"There are no consequences of the war for Iraq in any way, and what the Iraqi groups are doing now attacking the bases in Iraq is considered a simple job, maybe for proving self-existence, and may be obliged to do so, because if they do not conduct such actions they would be blamed for defeatism," Ghalib al-Shabandar, one of the founders of the Islamic Dawa Party told The New Arab during a face-to-face interview in Baghdad. "Therefore, I think there will be no ramifications for Iraq. So far, we have not seen any consequences for Egypt, Jordan, and Syria; how there would be penalties for Iraq?"
Al-Shabandar's controversial views contrast with views by several Iraqi political analysts and experts who have predicted Iraq could face the looming spectre of spillover ramifications from the Gaza-Israel conflict, with potential repercussions extending to its stability, security, and political landscape.
Early on 7 October 2023, Hamas launched a multifaceted surprise attack that killed around 1,200 Israelis, both soldiers and civilians, wounded hundreds, and saw about 200 captured and taken to Gaza.
The Islamic Resistance in Iraq, an umbrella network of Iraqi militia groups backed by Iran, has claimed responsibility for tens of attacks on Iraqi bases hosting US and other foreign forces in the country.
The group is boasting the assaults are in response to US support for Israel on Gaza since 7 October, as the death toll in Gaza exceeds 15,000, with women and children accounting for more than 10,000.
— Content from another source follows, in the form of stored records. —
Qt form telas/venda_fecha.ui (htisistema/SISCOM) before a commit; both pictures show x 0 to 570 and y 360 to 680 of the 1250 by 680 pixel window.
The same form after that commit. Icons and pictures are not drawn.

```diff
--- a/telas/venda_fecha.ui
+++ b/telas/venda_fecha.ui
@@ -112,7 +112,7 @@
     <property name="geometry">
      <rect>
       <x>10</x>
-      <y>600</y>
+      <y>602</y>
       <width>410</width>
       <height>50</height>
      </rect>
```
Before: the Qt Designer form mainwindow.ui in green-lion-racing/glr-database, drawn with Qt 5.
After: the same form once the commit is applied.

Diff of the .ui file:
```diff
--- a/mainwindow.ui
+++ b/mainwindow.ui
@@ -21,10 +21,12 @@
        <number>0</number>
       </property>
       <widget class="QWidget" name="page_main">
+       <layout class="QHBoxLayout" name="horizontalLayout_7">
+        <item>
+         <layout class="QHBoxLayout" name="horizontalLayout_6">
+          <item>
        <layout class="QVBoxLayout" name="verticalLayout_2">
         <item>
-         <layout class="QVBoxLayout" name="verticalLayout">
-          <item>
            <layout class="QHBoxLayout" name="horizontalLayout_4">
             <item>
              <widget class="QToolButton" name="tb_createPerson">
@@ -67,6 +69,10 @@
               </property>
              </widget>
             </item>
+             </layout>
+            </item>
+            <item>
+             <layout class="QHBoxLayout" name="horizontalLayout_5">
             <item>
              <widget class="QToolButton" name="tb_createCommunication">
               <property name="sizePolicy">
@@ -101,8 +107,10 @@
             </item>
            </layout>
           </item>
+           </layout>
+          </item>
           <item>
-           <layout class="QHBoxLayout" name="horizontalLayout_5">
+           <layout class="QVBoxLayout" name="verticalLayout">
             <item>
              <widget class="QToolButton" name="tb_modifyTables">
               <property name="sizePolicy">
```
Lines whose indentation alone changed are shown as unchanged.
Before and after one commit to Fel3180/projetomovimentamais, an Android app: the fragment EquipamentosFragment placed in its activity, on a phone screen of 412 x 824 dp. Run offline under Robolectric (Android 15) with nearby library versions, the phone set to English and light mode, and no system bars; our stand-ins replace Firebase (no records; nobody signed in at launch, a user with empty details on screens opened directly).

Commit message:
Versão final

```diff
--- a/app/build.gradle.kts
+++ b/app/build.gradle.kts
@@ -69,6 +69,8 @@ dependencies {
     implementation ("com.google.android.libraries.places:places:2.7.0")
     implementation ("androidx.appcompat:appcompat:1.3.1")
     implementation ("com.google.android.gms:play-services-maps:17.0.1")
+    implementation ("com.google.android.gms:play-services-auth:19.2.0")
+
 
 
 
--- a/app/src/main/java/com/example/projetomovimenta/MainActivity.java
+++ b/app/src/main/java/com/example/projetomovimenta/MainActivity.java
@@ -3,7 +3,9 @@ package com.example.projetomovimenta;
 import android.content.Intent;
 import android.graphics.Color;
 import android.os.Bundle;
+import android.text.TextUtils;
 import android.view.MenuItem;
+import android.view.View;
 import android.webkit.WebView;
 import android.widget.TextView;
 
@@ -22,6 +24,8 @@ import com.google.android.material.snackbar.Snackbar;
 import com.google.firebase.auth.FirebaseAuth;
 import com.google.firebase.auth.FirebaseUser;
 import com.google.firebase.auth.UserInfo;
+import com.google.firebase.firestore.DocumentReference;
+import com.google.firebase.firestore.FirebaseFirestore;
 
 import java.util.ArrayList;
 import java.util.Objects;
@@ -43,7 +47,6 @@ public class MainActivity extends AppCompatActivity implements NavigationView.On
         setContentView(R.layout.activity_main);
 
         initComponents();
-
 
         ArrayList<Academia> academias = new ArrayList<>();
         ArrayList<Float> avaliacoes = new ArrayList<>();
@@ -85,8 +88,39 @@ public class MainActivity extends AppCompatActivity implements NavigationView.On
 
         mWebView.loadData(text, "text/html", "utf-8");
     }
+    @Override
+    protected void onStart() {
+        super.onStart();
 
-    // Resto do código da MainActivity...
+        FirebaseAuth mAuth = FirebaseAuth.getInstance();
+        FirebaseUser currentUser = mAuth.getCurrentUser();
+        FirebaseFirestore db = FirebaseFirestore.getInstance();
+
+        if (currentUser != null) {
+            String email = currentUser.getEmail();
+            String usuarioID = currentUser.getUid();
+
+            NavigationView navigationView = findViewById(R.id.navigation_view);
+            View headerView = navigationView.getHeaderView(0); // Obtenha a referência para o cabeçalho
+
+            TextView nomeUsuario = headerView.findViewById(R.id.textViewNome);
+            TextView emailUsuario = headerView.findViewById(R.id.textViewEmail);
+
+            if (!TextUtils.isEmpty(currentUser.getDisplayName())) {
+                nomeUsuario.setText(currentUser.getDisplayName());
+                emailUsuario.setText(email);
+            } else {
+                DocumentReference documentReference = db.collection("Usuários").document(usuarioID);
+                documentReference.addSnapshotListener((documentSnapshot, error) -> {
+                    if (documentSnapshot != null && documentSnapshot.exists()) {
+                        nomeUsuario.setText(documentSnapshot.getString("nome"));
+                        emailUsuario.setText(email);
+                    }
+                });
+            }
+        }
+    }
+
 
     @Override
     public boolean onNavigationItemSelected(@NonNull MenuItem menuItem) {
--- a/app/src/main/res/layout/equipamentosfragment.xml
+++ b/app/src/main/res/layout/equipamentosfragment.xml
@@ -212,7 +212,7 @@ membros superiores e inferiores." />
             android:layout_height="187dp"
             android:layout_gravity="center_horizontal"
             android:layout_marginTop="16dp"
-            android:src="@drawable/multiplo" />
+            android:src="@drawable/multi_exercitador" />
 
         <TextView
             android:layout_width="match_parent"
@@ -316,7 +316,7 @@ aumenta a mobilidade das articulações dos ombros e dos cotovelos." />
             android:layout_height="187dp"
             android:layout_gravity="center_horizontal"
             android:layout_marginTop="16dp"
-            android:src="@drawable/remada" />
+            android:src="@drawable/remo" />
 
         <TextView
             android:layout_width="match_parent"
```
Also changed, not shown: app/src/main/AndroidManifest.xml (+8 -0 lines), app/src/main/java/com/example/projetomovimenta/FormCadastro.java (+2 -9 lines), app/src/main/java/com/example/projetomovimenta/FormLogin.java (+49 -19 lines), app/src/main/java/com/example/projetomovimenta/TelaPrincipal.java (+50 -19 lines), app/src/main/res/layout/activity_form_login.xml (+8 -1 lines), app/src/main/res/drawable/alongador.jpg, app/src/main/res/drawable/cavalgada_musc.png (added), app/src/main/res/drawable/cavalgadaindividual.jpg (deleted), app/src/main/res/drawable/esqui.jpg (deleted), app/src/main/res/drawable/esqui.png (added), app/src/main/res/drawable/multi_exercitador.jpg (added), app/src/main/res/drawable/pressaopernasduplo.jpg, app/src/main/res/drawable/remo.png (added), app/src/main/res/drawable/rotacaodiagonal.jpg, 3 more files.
Tens of drone and rocket assaults by the Iraqi groups have so far led to some minor injuries among some 2,500 US troops who are in Iraq to advise and assist local troops in combating IS, which proclaimed a 'caliphate' in the country following its meteoric rise in 2014.